ACTIVITY
Go through the records below line by line and report how many lines include "docs", giving the number only.

SUPPLIED ENTRIES
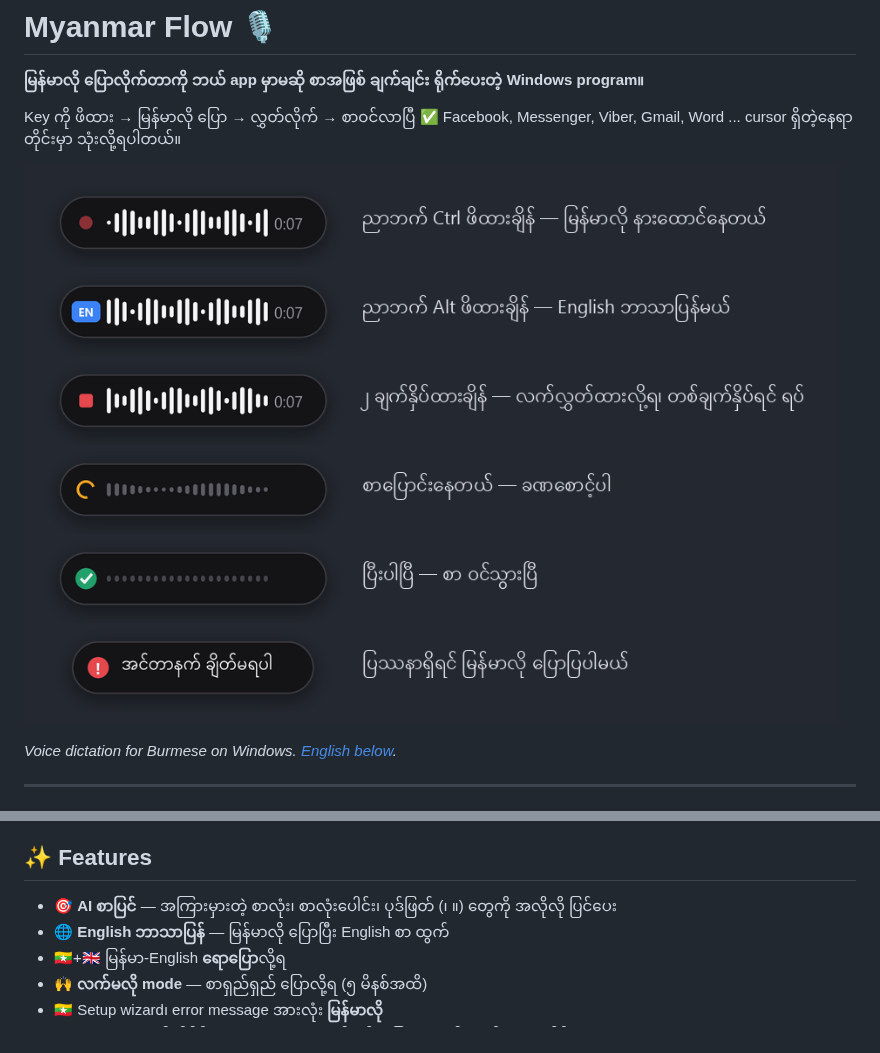
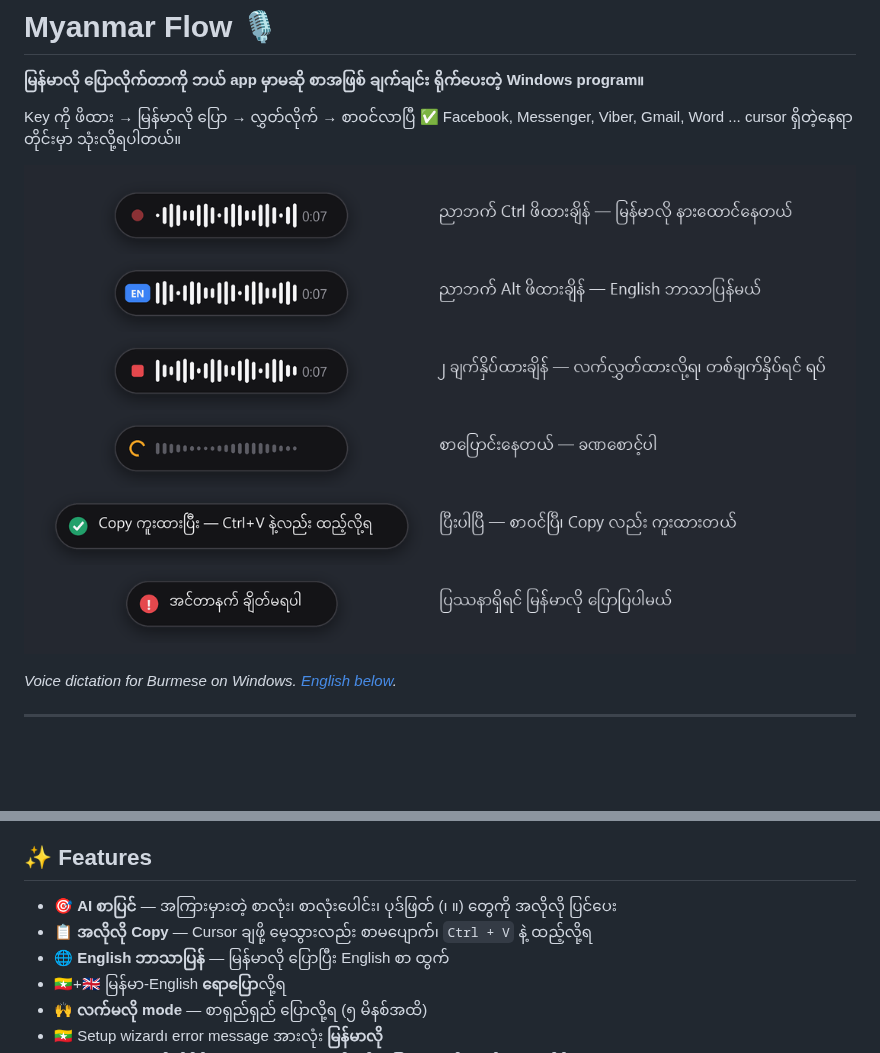
Before and after one commit to ThecrashO/myanmar-flow, a Markdown page: README.md, 2 parts joined by grey strips. Drawn GitHub-style; pictures changed too: docs/images/pill-states.png; blank space fills up the shorter version.

```diff
--- a/README.md
+++ b/README.md
@@ -42,6 +42,7 @@ Install လုပ်နည်း၊ API key ယူနည်း၊ နေ့စ
 ## ✨ Features
 
 - 🎯 **AI စာပြင်** — အကြားမှားတဲ့ စာလုံး၊ စာလုံးပေါင်း၊ ပုဒ်ဖြတ် (၊ ။) တွေကို အလိုလို ပြင်ပေး
+- 📋 **အလိုလို Copy** — Cursor ချဖို့ မေ့သွားလည်း စာမပျောက်၊ `Ctrl + V` နဲ့ ထည့်လို့ရ
 - 🌐 **English ဘာသာပြန်** — မြန်မာလို ပြောပြီး English စာ ထွက်
 - 🇲🇲+🇬🇧 မြန်မာ-English **ရောပြော**လို့ရ
 - 🙌 **လက်မလို mode** — စာရှည်ရှည် ပြောလို့ရ (၅ မိနစ်အထိ)
```
Also changed, not shown: docs/GUIDE.md (+16 -5 lines), docs/images/settings.png, docs/images/wizard-1-key.png, docs/images/wizard-2-mic.png, docs/images/wizard-3-done.png, 1 other file.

RESPONSE BELOW
2